What is usually out of people’s awareness is how being in a mother-infant coupling resurrects previous unresolved attachment issues for all of us, including the wealthy and the fortunate.

Issues that happily went on the backburner, as we entered the world of work, autonomy and the independence of adulthood, often resurface in parenthood.

You are thrown back, whether you like it or not, into that first relationship with your own mother/carer (and father). The child’s cry reminds you of your own cry as a child and how you were managed (or not). The world of dependency is emotional and intense.  It is easy for mothers to feel extremely stressed and vulnerable at the same time as their access to soothing ,replenishing activities is usually diminished. Apart from having to manage on much less sleep there now seems precious little opportunity for having an uninterrupted conversation with someone who cares about you or to watch a good movie or get lost in a great book. New parents are often too exhausted to take up their previous sex lives therefore missing out on the close intimacy and sense of connectedness that sex can bring.
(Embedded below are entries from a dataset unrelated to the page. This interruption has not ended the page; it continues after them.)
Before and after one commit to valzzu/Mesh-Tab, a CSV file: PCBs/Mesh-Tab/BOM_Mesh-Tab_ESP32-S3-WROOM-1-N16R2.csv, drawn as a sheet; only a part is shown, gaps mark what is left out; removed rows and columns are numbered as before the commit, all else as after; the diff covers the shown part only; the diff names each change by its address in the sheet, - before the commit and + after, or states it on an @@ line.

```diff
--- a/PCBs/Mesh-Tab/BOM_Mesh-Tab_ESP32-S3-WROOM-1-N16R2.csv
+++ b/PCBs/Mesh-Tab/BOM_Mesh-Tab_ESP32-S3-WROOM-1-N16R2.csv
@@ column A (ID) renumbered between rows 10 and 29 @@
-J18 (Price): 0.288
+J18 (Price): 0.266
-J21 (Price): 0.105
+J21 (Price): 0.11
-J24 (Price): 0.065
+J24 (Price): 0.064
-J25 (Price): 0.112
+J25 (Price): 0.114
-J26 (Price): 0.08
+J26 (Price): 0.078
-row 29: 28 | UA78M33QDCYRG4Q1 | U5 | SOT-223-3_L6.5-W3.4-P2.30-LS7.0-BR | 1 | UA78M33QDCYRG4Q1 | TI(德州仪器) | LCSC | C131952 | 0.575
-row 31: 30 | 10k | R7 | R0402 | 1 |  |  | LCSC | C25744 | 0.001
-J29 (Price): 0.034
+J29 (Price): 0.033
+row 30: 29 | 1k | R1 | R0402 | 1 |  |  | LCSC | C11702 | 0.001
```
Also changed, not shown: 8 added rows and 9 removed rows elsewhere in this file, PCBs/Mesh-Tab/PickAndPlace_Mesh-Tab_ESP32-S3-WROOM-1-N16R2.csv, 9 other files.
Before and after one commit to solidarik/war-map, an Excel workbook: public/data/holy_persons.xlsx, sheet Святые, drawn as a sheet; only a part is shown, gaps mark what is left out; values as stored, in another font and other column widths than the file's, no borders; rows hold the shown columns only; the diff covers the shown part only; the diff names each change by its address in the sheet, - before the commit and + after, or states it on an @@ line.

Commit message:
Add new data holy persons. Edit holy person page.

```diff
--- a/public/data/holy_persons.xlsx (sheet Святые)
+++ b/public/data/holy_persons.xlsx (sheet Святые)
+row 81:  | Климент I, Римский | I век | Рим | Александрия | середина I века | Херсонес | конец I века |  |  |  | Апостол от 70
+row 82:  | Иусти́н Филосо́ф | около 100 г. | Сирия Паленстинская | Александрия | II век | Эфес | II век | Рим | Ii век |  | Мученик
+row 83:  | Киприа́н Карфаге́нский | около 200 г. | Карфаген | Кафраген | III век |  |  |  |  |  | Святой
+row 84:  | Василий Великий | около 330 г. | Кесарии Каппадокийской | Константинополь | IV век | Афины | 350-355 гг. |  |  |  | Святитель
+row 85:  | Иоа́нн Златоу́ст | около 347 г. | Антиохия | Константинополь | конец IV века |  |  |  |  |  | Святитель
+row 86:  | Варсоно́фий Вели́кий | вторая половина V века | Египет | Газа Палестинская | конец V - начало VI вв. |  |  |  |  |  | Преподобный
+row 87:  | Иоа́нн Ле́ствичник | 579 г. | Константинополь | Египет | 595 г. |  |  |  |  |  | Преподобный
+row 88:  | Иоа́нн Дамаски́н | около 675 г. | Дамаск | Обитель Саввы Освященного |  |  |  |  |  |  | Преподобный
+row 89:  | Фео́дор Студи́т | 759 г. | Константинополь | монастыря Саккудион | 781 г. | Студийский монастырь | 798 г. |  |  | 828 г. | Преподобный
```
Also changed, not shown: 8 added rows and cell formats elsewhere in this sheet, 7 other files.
Everyone suffering from depression needs understanding and support.

Guilt and shame need to be reduced. Openness and acceptance encouraged. We have to talk openly about how tough motherhood can be as well as how wonderful. Women with PND hide away and become further isolated because they see their depression as their failure.

It’s hard to say how it really is. We all fear being judged especially when we are already judging ourselves so harshly. I also believe most of us thrive on a sense of connectedness and belonging. Women with PND don’t feel their experience connects with other mothers. PND groups allow those connections to take place and women start to feel better. However, they are a scarce resource.

If you are suffering from PND you can get help and information from the contacts listed at the end of this article. If you can’t reach out yourself, tell someone you trust and ask them to help you get the support you need. If you are enjoying motherhood, be aware that someone you are socialising with may not be having such a good time. PND sufferers feel extremely ‘thin skinned’ and comments can easily bruise. If you are not enjoying motherhood, be aware that other mothers are going through similar experiences, but like you thinking only they are feeling that way. However isolated you feel, use the contacts below and get connected, you are not alone, and that’s official! Your GP and/or health visitor will be able to advice you.

Many GP practices now have counsellors or will be able to refer you to an appropriate service.

Other Useful Contacts:
APNI: Association of postnatal illness Help line 020 7386 0868
Samaritans 08457 90 90 90
Parentline: 0808 800 2222
MAMA: Meet a Mum Association Help line 0845 120 3746 Evenings 7.00-10.00 Mon-Fri.
Netmums www.netmums.com has a noticeboard where mothers suffering from PND can send exchange messages
ARC: Association of Relationship Counsellors
Web address: arc-relationshipcounselling.co.uk
Tel. 020 8299 0155
(A local South East London network of relationship counsellors also working with PND)

Big Lottery Fund logo

Dulwich and District Twins Club monkeys